Frank is the owner of the cabin that has become the camp lodge. The name Bullwheel comes from a huge wood bullwheel that was left on the property after a turn of the century oil well failed and pulled out. Today the bullwheel is all that was left from that business venture. For many years the cabin was a rental unit for fisherman. It is located just a stones throw from the Varney Bridge Landing on a beautiful section of the Madison River. The cabin has been converted to have extra wide doorways, wheelchair ramps, and a roll in shower.
Bullwheel was designed to be a very comfortable and family oriented fishing camp for all to enjoy. The lodge had room for family members to come along and enjoy the experience. On this trip I was fortunate to have my wife Barb, our son Eric, our daughter Katie and her husband Paul join me on this adventure. Rafts and guides were made available so that everyone could fish together. Being able to float down the river and see each other catching fish, laughing, and enjoying the beautiful surroundings made for an unforgettable family trip.
Each day began with a tasty breakfast before everyone got moving to set everything up for the day’s adventure. The raft trailers were hooked up and loaded with all of the gear that was needed for the day. The fishermen and rafts were dropped off at the launch site while the pick up vans and trailers were moved down river. A lot of planning goes into each day’s float which may be five, seven, or even nine miles long.

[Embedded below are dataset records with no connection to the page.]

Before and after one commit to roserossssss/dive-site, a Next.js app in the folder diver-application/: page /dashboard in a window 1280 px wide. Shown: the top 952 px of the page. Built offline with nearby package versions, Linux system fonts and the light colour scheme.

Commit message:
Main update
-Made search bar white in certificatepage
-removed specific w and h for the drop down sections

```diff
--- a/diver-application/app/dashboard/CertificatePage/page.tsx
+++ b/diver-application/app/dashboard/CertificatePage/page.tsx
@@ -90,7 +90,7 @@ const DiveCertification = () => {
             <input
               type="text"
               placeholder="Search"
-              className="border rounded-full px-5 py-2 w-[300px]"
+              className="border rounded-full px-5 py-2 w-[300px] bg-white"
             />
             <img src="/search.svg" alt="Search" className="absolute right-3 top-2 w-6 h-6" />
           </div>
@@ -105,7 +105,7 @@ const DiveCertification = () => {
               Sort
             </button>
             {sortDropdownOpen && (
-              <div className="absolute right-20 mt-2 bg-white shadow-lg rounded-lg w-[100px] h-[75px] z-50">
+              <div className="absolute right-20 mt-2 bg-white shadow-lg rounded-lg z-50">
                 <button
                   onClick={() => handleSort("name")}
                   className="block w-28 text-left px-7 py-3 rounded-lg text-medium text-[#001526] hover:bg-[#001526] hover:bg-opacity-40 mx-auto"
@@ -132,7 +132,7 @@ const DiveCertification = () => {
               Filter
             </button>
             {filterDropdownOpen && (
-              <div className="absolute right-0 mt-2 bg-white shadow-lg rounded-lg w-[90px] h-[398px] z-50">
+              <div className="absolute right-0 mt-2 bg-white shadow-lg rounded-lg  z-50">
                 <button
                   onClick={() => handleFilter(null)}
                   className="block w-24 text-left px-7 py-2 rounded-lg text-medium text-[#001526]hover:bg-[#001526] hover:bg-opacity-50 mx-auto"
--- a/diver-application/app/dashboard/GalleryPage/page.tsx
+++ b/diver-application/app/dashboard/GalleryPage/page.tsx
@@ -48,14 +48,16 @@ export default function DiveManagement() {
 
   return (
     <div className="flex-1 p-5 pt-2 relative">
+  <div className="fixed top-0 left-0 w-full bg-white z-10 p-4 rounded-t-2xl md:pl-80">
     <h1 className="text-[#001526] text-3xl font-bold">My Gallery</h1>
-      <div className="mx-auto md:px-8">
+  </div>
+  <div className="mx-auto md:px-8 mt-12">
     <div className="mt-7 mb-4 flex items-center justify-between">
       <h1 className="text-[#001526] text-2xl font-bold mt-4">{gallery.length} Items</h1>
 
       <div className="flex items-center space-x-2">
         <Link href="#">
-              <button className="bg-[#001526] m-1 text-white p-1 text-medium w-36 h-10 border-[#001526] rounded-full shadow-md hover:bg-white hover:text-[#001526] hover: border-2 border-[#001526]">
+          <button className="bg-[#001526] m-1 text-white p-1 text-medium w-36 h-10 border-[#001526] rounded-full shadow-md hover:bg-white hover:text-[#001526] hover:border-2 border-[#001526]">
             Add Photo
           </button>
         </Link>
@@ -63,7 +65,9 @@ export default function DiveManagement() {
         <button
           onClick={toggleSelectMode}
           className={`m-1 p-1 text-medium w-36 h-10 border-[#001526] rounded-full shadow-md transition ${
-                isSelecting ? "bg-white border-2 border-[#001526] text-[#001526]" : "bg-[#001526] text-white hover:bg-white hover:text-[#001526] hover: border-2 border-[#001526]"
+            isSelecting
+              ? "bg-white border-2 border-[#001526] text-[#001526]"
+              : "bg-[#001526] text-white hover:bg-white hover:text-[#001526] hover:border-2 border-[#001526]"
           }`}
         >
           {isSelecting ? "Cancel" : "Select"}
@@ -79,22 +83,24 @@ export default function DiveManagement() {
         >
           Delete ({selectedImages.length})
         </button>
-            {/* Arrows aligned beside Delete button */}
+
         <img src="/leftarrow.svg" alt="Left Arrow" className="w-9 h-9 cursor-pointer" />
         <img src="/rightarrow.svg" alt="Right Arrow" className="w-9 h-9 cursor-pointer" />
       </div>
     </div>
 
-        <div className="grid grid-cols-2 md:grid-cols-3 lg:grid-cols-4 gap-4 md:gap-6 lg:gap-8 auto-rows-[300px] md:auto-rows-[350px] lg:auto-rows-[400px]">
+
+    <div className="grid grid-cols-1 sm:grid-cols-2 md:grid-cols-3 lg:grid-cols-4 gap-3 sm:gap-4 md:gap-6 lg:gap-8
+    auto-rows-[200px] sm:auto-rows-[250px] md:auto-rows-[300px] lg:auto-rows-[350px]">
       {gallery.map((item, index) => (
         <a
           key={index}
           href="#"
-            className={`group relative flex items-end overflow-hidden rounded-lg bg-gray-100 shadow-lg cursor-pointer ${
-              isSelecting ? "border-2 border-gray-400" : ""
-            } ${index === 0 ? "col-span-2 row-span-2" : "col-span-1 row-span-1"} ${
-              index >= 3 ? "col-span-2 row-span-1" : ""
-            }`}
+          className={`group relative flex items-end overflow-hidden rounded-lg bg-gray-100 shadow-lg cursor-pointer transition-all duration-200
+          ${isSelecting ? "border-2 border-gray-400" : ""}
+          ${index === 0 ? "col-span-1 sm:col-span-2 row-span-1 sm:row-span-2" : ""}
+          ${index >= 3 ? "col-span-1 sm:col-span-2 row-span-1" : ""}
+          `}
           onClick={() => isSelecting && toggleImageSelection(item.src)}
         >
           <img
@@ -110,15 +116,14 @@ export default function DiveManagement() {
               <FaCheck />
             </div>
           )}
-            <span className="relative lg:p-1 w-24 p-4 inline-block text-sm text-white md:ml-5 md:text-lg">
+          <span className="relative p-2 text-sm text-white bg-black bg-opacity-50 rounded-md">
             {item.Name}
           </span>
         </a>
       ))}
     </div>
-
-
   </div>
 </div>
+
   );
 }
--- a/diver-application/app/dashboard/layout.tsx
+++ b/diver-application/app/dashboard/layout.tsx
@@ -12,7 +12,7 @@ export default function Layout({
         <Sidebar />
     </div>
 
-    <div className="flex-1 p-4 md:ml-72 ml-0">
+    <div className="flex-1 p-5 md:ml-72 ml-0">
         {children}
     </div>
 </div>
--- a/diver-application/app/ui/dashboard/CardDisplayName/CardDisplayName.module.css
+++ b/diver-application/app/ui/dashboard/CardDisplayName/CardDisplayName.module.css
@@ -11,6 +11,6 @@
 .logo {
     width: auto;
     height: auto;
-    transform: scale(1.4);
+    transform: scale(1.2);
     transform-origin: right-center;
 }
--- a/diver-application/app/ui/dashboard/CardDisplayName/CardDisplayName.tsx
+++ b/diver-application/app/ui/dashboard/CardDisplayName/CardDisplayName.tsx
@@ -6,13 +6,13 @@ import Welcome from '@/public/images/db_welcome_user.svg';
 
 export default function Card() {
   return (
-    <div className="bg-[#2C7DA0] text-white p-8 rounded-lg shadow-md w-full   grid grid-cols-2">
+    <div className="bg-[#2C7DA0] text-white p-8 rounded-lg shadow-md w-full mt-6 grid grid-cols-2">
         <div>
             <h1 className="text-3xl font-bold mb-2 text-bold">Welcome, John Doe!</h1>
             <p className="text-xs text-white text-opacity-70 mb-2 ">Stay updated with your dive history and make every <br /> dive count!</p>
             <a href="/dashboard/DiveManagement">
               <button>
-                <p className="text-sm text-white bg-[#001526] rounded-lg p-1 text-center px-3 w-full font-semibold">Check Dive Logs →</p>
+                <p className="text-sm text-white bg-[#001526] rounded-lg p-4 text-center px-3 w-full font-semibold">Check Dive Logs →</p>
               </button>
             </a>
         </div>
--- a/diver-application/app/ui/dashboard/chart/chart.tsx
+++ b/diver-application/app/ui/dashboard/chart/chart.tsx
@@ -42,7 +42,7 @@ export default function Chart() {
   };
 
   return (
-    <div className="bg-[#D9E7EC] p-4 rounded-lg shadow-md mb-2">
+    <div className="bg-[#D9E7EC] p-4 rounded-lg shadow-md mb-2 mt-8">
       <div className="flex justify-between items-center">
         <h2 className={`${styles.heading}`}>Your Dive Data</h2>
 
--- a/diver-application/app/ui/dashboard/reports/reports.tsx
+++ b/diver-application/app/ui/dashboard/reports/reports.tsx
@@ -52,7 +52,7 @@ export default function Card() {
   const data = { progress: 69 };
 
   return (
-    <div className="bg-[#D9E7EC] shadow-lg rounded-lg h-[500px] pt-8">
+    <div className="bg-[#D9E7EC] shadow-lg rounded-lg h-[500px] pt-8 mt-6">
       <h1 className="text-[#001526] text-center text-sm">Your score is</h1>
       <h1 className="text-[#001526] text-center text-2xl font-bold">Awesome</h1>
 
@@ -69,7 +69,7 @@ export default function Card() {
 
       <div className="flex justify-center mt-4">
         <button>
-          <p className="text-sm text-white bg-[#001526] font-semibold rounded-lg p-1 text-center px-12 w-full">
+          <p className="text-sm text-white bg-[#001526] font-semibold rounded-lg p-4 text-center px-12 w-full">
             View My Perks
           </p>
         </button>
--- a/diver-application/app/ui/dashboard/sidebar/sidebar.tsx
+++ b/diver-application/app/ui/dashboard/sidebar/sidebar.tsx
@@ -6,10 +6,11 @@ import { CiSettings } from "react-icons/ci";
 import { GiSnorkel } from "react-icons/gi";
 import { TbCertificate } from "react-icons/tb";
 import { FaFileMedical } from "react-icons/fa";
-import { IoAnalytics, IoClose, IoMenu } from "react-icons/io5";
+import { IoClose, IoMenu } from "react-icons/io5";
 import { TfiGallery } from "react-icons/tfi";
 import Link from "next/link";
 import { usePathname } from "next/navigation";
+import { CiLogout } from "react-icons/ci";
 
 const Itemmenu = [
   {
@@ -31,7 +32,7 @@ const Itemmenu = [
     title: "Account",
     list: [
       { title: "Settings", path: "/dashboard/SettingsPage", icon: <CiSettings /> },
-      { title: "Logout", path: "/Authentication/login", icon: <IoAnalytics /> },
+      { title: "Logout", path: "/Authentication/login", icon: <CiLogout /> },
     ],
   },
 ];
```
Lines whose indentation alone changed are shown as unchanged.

Peter developed a raft system that has a front ramp that can be dropped on the shore so a wheelchair can roll onto the raft. That enables the challenged angler to fish from his or her own wheelchair. The raft can take up to three people so that a caregiver or extra fisherman can be with the guide.
The river was slow moving in this section and the shoreline was absolutely beautiful. As we floated we witnessed the serenity of the cliffs, mountains, and rolling hills. On the banks we saw mule deer, moose, and bald eagles. Along the shore we had our choice of places to pull over to eat our lunch and just enjoy our surroundings. We were able to set the pace of the day to our liking.
The fishing was fantastic. The water has both brown and rainbow trout. It was very common for multiple fishermen to have fish on at one time. Camp Bullwheel practices catch and release thus ensuring a great future for the river. The Madison is widely known as a fly fishing river; however, if you don’t fly fish that is not a problem. The camp has spinning rods set up and ready to go.
The evenings were our time to kick back, relax, and relive the day on the water. Fishing stories were told and pictures were passed around. We enjoyed the gourmet dinners the chef made from a list of all our favorite foods. The camaraderie and hospitality was part of the experience that we will never forget.
After dinner some chose to go into the town of Ennis, which is less than ten miles away. Ennis is a historic little town that bills itself as “Trout Town USA.” Here we found great shops, excellent restaurants and bars, and fun loving people. (If anyone were to ever need medical attention there is an excellent medical facility on the edge of town.)
Camp Bullwheel had its inaugural season in 2018. The camp was founded on the premise of making the outdoors accessible and creating success for disabled outdoorsmen. Camp Bullwheel operates totally on all volunteer help and financial donations. The volunteers have had experience working with all levels of disabilities. In its first season the lodge was filled each week and was a great success. Peter and Frank’s vision of a camp where all can enjoy the great outdoors will serve as a model for camps in the future.
Jim Sullivan created a website called Accessible Outdoors. His mission is to share information that will help others who are searching to get back to a life outdoors, just as he did after his fall from a tree stand in 2011 that resulted in his injury.